NEW YORK (TheStreet) -- The first major failure of the Doug McMillion administration at Walmart (WMT) is clear: not being bold enough to pay a premium to buy the instant marketplace recognition and square footage held by dollar store Family Dollar (FDO).
As Walmart stays true to its insular culture, dollar store Dollar Tree (DLTR) has realized the opportunity embodies its longtime rival Family Dollar. In a deal announced Monday, Dollar Tree will purchase Family Dollar for $74.50 per share, a whopping 22.8% premium to the closing price on July 25, 2014. Upon the deal's expected closure in early 2015, the company will operate a 13,000 stores across 48 states, a formidable retail presence, selling consumers fixed price merchandise ($1 or less) under the Dollar Tree banner and multi-priced goods at Family Dollar.
Walmart shares were slipping 0.5% on the announcement to $75.60, a dip that has only begun to appreciate the lost opportunity to get closer to economically-sensitive customers in rural and urban markets that view a trip to a super-center as expensive. The addition of Family Dollar to Walmart would have afforded the retail giant the luxury of utilizing the smaller size of Family Dollar stores as same-day delivery hubs for Walmart.com merchandise.

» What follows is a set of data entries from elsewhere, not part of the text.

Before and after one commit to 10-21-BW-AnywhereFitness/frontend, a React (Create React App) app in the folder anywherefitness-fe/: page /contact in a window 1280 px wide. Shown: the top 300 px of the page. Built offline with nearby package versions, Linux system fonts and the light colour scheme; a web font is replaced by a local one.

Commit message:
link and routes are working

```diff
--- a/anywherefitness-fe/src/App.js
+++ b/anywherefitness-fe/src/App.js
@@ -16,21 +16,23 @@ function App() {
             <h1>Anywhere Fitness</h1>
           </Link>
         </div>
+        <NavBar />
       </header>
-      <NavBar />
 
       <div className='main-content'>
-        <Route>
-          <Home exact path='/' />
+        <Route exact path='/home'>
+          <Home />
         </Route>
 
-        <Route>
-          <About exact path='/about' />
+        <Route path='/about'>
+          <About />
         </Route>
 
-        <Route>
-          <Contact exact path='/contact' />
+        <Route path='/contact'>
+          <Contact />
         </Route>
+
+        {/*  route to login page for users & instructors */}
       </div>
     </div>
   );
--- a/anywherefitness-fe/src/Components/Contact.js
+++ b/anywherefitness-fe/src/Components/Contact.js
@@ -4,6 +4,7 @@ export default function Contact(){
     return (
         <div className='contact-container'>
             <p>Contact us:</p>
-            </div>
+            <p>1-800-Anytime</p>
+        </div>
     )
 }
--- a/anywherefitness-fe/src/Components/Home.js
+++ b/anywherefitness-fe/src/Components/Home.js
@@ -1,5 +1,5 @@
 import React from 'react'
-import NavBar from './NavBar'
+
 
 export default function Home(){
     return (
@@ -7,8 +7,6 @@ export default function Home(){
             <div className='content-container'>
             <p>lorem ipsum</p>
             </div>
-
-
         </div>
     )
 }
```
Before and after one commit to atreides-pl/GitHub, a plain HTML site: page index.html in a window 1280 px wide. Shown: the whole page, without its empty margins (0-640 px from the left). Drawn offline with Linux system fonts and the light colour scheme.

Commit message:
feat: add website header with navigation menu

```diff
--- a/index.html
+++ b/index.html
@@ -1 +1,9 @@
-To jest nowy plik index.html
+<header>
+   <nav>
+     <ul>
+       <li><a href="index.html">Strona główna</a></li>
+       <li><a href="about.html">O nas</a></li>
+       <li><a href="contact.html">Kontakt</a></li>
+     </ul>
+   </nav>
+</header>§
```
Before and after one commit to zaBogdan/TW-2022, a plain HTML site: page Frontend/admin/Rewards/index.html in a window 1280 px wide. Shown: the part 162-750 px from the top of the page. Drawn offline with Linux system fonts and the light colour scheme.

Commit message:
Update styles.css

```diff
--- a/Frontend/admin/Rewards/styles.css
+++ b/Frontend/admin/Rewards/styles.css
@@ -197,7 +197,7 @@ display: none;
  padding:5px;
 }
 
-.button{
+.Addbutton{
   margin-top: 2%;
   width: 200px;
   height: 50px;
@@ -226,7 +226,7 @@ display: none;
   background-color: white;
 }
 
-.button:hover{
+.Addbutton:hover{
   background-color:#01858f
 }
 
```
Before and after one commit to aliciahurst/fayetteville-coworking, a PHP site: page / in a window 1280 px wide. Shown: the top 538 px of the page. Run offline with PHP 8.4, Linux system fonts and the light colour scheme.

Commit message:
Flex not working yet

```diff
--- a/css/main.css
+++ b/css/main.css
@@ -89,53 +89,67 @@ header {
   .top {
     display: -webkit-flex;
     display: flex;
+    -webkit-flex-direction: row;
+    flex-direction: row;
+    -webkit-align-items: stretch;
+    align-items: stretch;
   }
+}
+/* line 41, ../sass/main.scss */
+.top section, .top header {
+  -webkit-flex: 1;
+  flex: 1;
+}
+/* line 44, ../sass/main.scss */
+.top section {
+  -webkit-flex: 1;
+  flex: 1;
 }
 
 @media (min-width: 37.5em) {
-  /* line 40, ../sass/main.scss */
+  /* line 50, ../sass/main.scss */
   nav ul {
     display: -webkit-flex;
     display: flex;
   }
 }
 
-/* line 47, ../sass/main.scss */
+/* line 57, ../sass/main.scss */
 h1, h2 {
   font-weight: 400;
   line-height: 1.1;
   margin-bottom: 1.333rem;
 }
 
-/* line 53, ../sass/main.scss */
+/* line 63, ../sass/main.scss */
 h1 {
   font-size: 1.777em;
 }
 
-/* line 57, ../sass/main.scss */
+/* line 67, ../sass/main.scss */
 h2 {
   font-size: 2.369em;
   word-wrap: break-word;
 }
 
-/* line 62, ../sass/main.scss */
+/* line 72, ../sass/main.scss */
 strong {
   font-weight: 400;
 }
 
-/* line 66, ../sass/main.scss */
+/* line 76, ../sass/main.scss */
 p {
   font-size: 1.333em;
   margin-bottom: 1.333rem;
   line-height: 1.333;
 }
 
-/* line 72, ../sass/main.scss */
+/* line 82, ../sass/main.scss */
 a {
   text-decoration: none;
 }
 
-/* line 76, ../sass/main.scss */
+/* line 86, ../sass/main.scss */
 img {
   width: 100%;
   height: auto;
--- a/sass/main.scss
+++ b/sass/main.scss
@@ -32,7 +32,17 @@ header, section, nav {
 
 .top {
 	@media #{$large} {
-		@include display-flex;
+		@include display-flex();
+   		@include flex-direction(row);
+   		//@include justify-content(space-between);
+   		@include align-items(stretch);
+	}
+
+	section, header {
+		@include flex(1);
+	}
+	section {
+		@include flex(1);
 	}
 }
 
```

Now, the world's largest retailer, which my Belus Capital Advisors rates as a sell with a $71.00 price target due to an outlook for continued margin pressure (this only worsens in a combined Family Dollar/Dollar Tree world), should expect an all-out assault on the fundamentals of its business. The merged dollar store is likely to benefit from deal synergies estimated at a $300 million run rate by the end of 2018 to invest in new store layouts that could offer more fresh food options, among other new offerings.